"Records management?" you say. "It seems so last century—racks of boxes of paper, as far as the eye can see. Records management might save us from lawsuits, but how can it save the world?" Consider this thought experiment: Connect two apparently unrelated dots named "Records Management" (RM) and "Green." Here are two questions about the first dot: What is a record? Do you know and understand your firm’s records management policy?
For simplicity’s sake, let’s restrict the experiment to only electronic records. Definitions vary, but most of them include these elements: recorded information, independent of binary format, created or received as evidence of important historical events, and meeting regulatory or legal obligations. Given the proliferation of information formats, electronic records include not only conventional office documents but also webpages, audio, video, instant messages, email, and too many others to name. Don’t confuse documents with records. Some documents are records because they meet the criteria. Working drafts of documents, by contrast, are usually not records. Most records are documents, especially if you define "document" broadly to include rich media objects and messages of all kinds. Thus even a podcast can be a record.
The vast majority of the clutter on local and network drives may contain records, but most are drafts or orphans that nobody recognizes and nobody dares to remove. Besides, it doesn’t cost anything to leave them there, beyond the difficulty of sorting through the clutter, right? When I use document management systems, I create versions frequently so I can see the history of changes, even though—truth be told—I very seldom need to do that. But again, my versioning practice doesn’t cost me anything, and most document management systems have a search facility, even though other repositories may not. This has led to a need for responsive cross-repository searches called e-discovery that is now emerging.

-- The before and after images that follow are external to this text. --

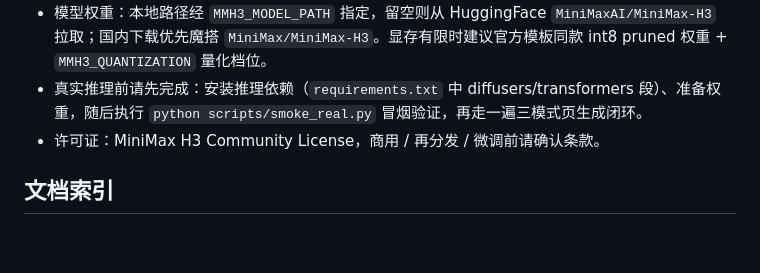
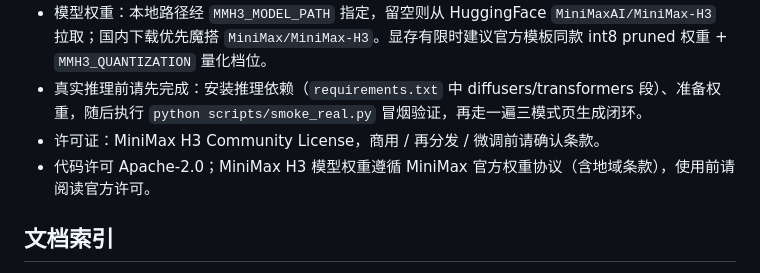
Before and after one commit to ReSerendipity/MiniMax-H3-Lite, a Markdown page: README.md, the part around the change. Drawn GitHub-style; blank space fills up the shorter version.

```diff
--- a/README.md
+++ b/README.md
@@ -92,6 +92,7 @@ npm run test:frontend   :: 等价于 python bin/render_pages.py && node tests/fr
 - 模型权重：本地路径经 `MMH3_MODEL_PATH` 指定，留空则从 HuggingFace `MiniMaxAI/MiniMax-H3` 拉取；国内下载优先魔搭 `MiniMax/MiniMax-H3`。显存有限时建议官方模板同款 int8 pruned 权重 + `MMH3_QUANTIZATION` 量化档位。
 - 真实推理前请先完成：安装推理依赖（`requirements.txt` 中 diffusers/transformers 段）、准备权重，随后执行 `python scripts/smoke_real.py` 冒烟验证，再走一遍三模式页生成闭环。
 - 许可证：MiniMax H3 Community License，商用 / 再分发 / 微调前请确认条款。
+- 代码许可 Apache-2.0；MiniMax H3 模型权重遵循 MiniMax 官方权重协议（含地域条款），使用前请阅读官方许可。
 
 ## 文档索引
 
```
Also changed, not shown: SECURITY.md (added, +7 -0 lines).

How much storage space do electronic documents occupy? I’ve tracked these trends for years, with consistent findings: The growth always increases, and the growth rate is exponential. Since governments everywhere continue to enact regulations of all sorts affecting records, in almost every line of business in virtually every enterprise, exponential growth applies both to records and files. Managing this growth and reducing legal exposure requires understanding and following your records management policy, yet this is difficult. Many RM policies are rooted in the paper world.

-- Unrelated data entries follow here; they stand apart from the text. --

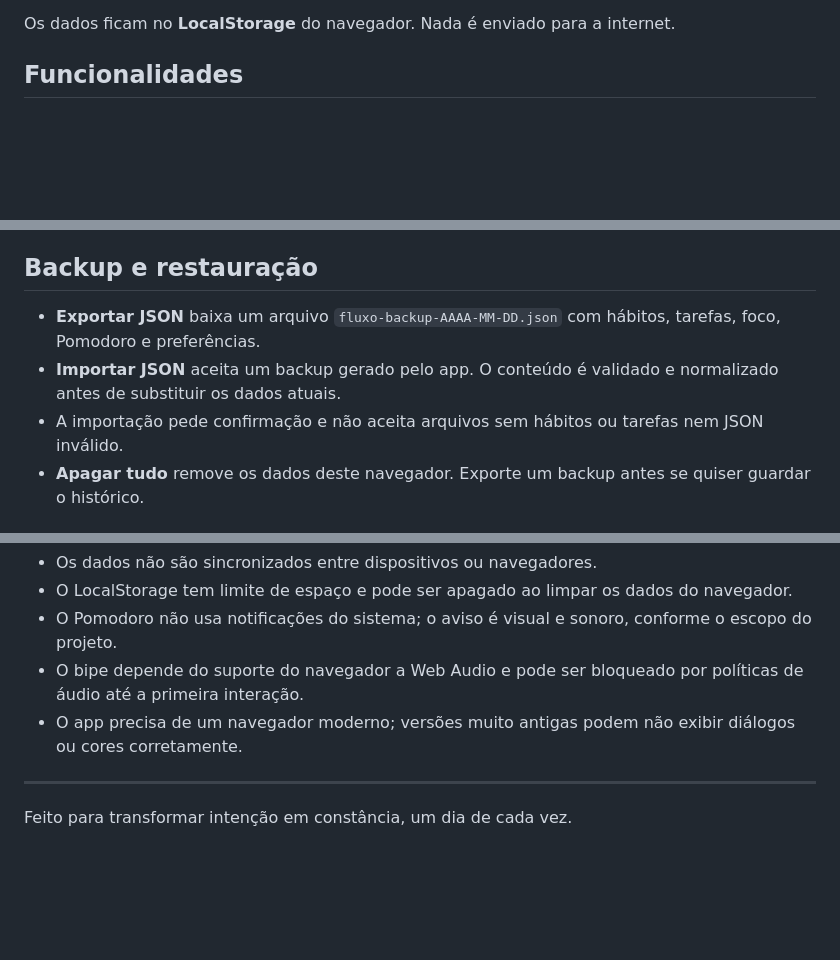
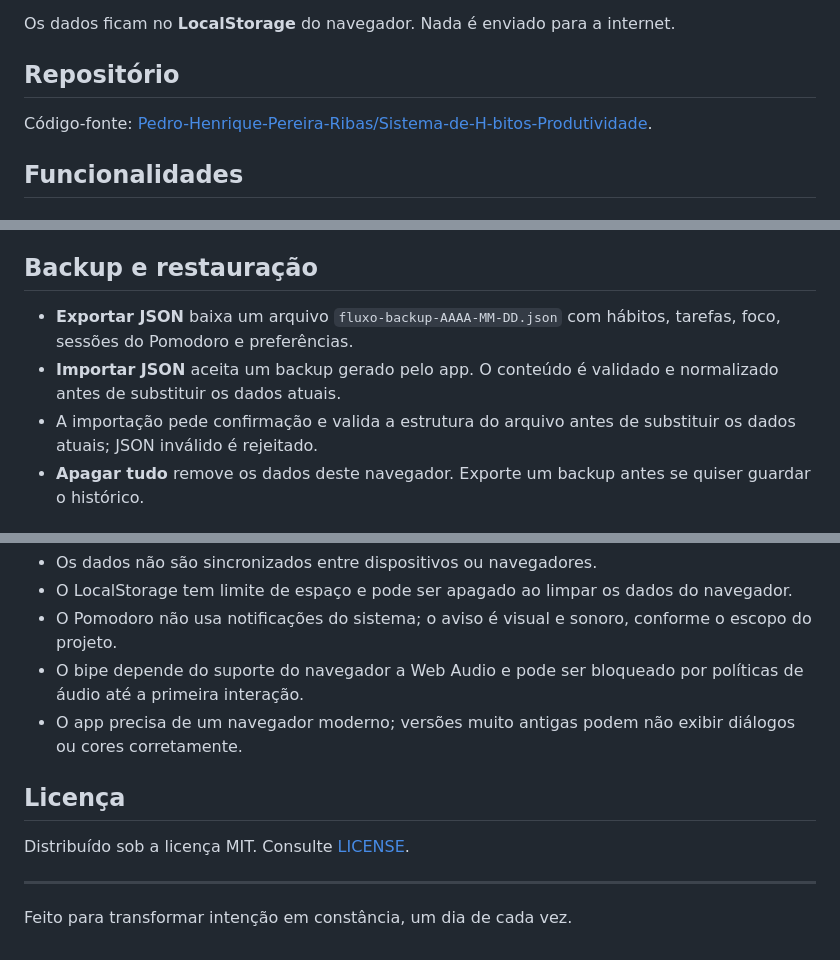
Before and after one commit to Pedro-Henrique-Pereira-Ribas/Sistema-de-H-bitos-Produtividade, a Markdown page: README.md, 3 parts joined by grey strips. Drawn GitHub-style; blank space fills up the shorter version.

Commit message:
docs: revisar instrucoes de backup e adicionar link do repositorio

```diff
--- a/README.md
+++ b/README.md
@@ -16,6 +16,10 @@ O **Fluxo** reúne, em uma única interface:
 - backup dos dados em JSON.
 
 Os dados ficam no **LocalStorage** do navegador. Nada é enviado para a internet.
+
+## Repositório
+
+Código-fonte: [Pedro-Henrique-Pereira-Ribas/Sistema-de-H-bitos-Produtividade](https://github.com/Pedro-Henrique-Pereira-Ribas/Sistema-de-H-bitos-Produtividade).
 
 ## Funcionalidades
 
@@ -95,9 +99,9 @@ Navegadores modernos com suporte a `<dialog>`, CSS moderno e LocalStorage:
 
 ## Backup e restauração
 
-- **Exportar JSON** baixa um arquivo `fluxo-backup-AAAA-MM-DD.json` com hábitos, tarefas, foco, Pomodoro e preferências.
+- **Exportar JSON** baixa um arquivo `fluxo-backup-AAAA-MM-DD.json` com hábitos, tarefas, foco, sessões do Pomodoro e preferências.
 - **Importar JSON** aceita um backup gerado pelo app. O conteúdo é validado e normalizado antes de substituir os dados atuais.
-- A importação pede confirmação e não aceita arquivos sem hábitos ou tarefas nem JSON inválido.
+- A importação pede confirmação e valida a estrutura do arquivo antes de substituir os dados atuais; JSON inválido é rejeitado.
 - **Apagar tudo** remove os dados deste navegador. Exporte um backup antes se quiser guardar o histórico.
 
 ## Privacidade
@@ -163,6 +167,10 @@ O gráfico é desenhado pelo [Chart.js](https://www.chartjs.org/), versão **4.4
 - O bipe depende do suporte do navegador a Web Audio e pode ser bloqueado por políticas de áudio até a primeira interação.
 - O app precisa de um navegador moderno; versões muito antigas podem não exibir diálogos ou cores corretamente.
 
+## Licença
+
+Distribuído sob a licença MIT. Consulte [LICENSE](./LICENSE).
+
 ---
 
 Feito para transformar intenção em constância, um dia de cada vez.
```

Upgrading these policies to include electronic formats is like chasing shadows away from the lamppost—never catching up as new formats emerge. Most of us resist abiding by policies we don’t understand or that seem irrelevant, even when the policy recommends deleting documents and emails that are not records and are no longer needed. Even good records management and file housecleaning policies are often inconsistently followed.
Yet no tree grows to the moon, and exponential growth is inherently self-limiting. That truism leads to the second dot: green, shorthand for an emerging environmental consciousness as well as concerns about limited resources of all kinds, including fossil-based energy and electronic storage. And yes, "green" can also mean "cash," and saving cash is always in style. Cost savings, even without other shades of green, make it easier to connect the dots.

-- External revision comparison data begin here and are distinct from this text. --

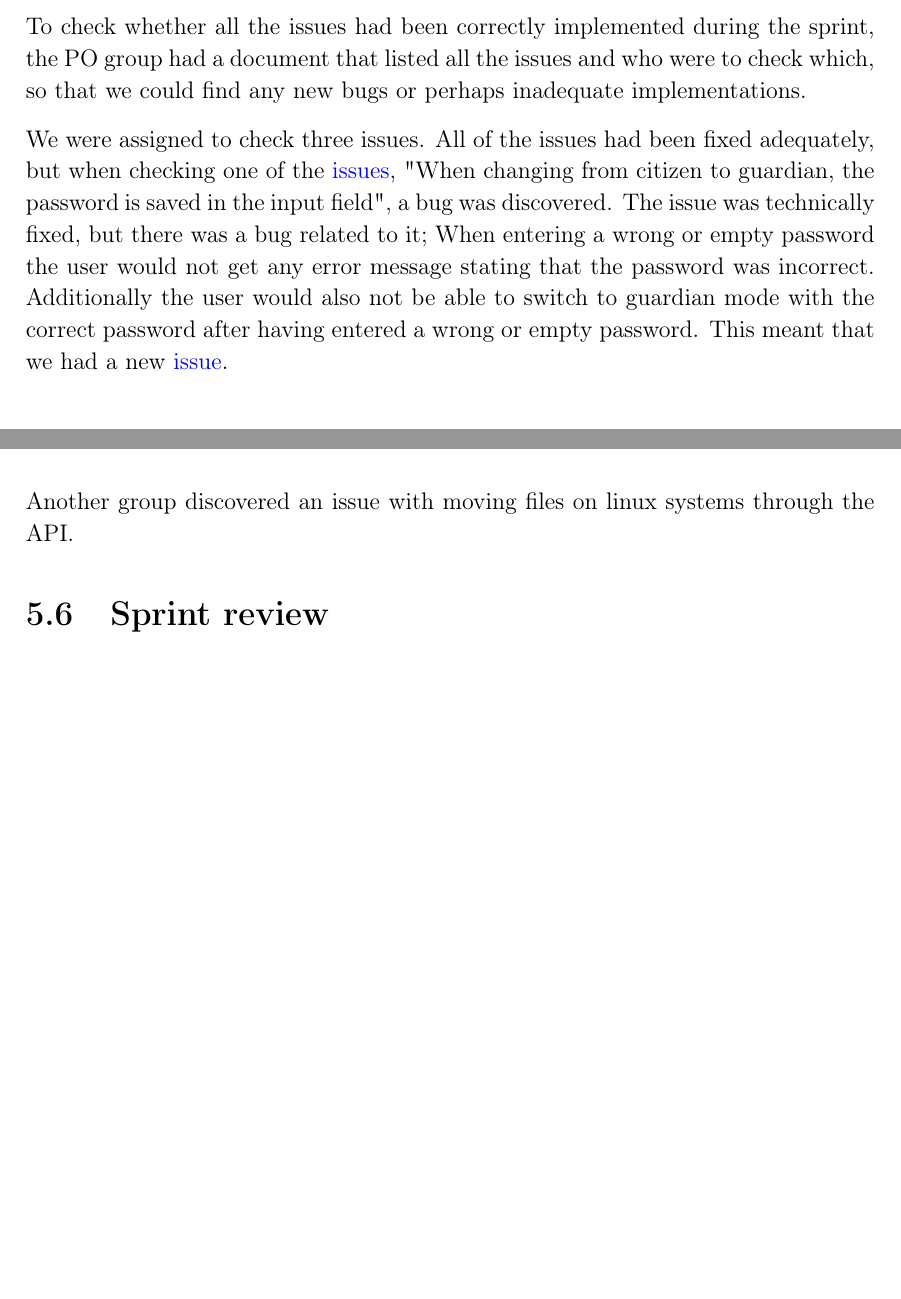
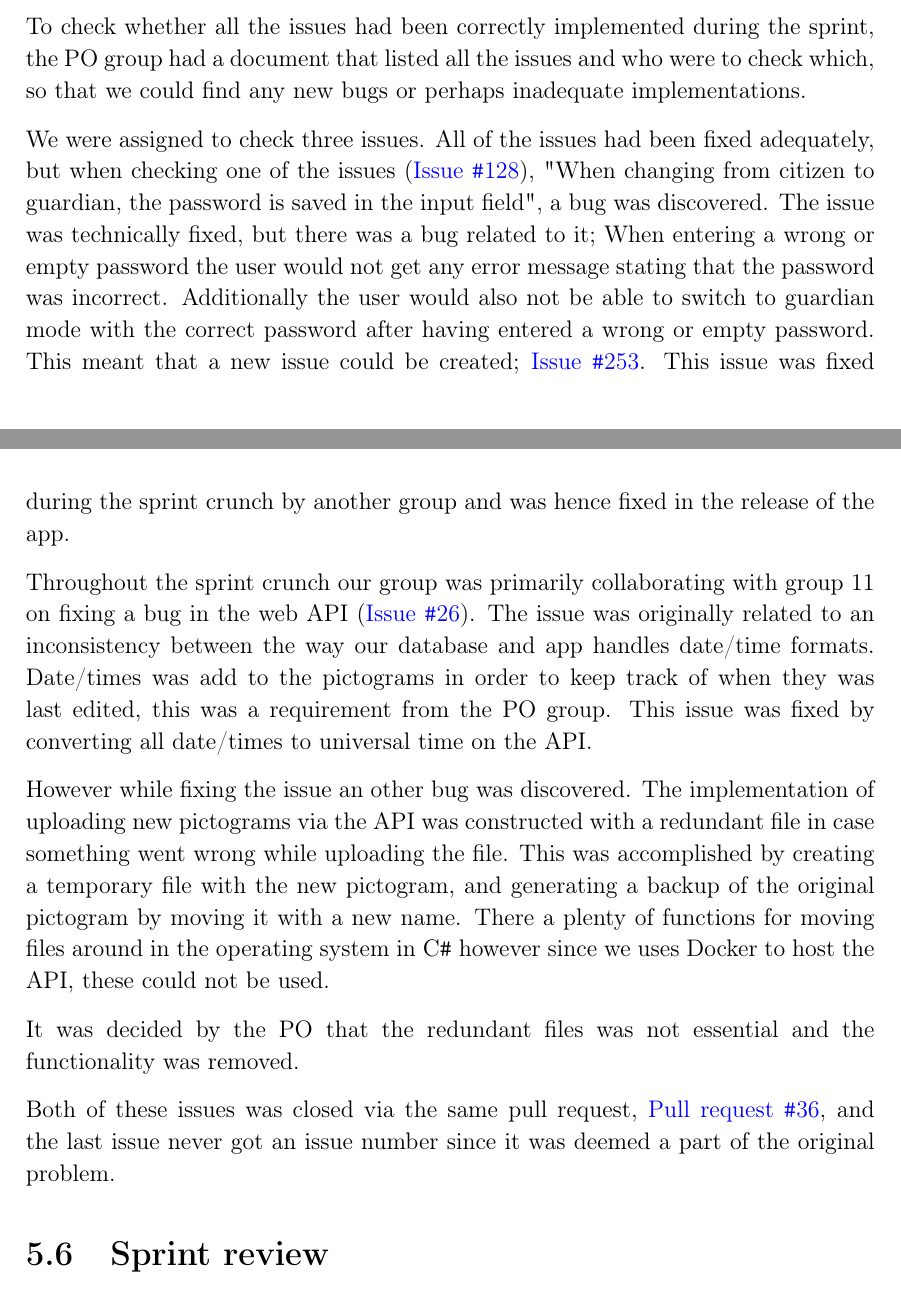
Before and after one commit to thomaslhansen/P6, a LaTeX thesis (report/main.tex, which reads report/2.Sprints/sprint4Content/sprint4Crunch.tex): two parts of pages 46 and 47 of 55, joined at a grey line, cut so that both start at the same text, the shorter picture padded with empty space. Compiled offline with pdfLaTeX.

Commit message:
Added a part of the section about the API work

```diff
--- a/report/2.Sprints/sprint4Content/sprint4Crunch.tex
+++ b/report/2.Sprints/sprint4Content/sprint4Crunch.tex
@@ -2,14 +2,22 @@
 To check whether all the issues had been correctly implemented during the sprint, the PO group had a document that listed all the issues and who were to check which, so that we could find any new bugs or perhaps inadequate implementations.
 
 We were assigned to check three issues.
-All of the issues had been fixed adequately, but when checking one of the \href{https://github.com/aau-giraf/weekplanner/issues/128}{issues}, "When changing from citizen to guardian, the password is saved in the input field", a bug was discovered.
+All of the issues had been fixed adequately, but when checking one of the issues (\href{https://github.com/aau-giraf/weekplanner/issues/128}{Issue \texttt{\#}128}), "When changing from citizen to guardian, the password is saved in the input field", a bug was discovered.
 The issue was technically fixed, but there was a bug related to it; When entering a wrong or empty password the user would not get any error message stating that the password was incorrect.
 Additionally the user would also not be able to switch to guardian mode with the correct password after having entered a wrong or empty password.
-This meant that we had a new \href{https://github.com/aau-giraf/weekplanner/issues/253}{issue}.
-%Maybe mention that this was fixed before release?
+This meant that a new issue could be created; \href{https://github.com/aau-giraf/weekplanner/issues/253}{Issue \texttt{\#}253}.
+This issue was fixed during the sprint crunch by another group and was hence fixed in the release of the app.
 
-%Thomas helped Morten and Thue with some server/API?
+Throughout the sprint crunch our group was primarily collaborating with group 11 on fixing a bug in the web API (\href{https://github.com/aau-giraf/web-api/issues/26}{Issue \texttt{\#}26}).
+The issue was originally related to an inconsistency between the way our database and app handles date/time formats.
+Date/times was add to the pictograms in order to keep track of when they was last edited, this was a requirement from the PO group.
+This issue was fixed by converting all date/times to universal time on the API.
 
+However while fixing the issue an other bug was discovered.
+The implementation of uploading new pictograms via the API was constructed with a redundant file in case something went wrong while uploading the file.
+This was accomplished by creating a temporary file with the new pictogram, and generating a backup of the original pictogram by moving it with a new name.
+There a plenty of functions for moving files around in the operating system in C\texttt{\#} however since we uses Docker to host the API, these could not be used.
 
-Another group discovered an issue with moving files on linux systems through the API.
-%I guess Thomas knows about this in more detail
+It was decided by the PO that the redundant files was not essential and the functionality was removed.
+
+Both of these issues was closed via the same pull request, \href{https://github.com/aau-giraf/web-api/pull/36}{Pull request \texttt{\#}36}, and the last issue never got an issue number since it was deemed a part of the original problem.
```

Part of a growing green problem has been the sheer success of technology. Systems are running faster and storage capacities double so often we take them, like electricity from wall sockets, for granted. However, the cost and energy constraints to create, maintain, and back up all those draft documents and electronic records may themselves be reaching a tipping point. I’m noticing an increasing chorus of estimates suggesting that within a year, up to 50% of all data centers will have insufficient power or cooling capacity to keep running reliably. That percentage seems high, but even if it is only 5%, the implications are shocking: unreliably managed or delivered content, records, and otherwise.
So can records management save the world? Following good records management practices—including deleting unnecessary files—can reduce the demand on data storage and information management systems, thus reducing their impact on resources of all kinds. If the tipping point of power outages or data centers at capacity does occur, the importance of records management will change from a good legal strategy to a business-continuity imperative: Connect those dots!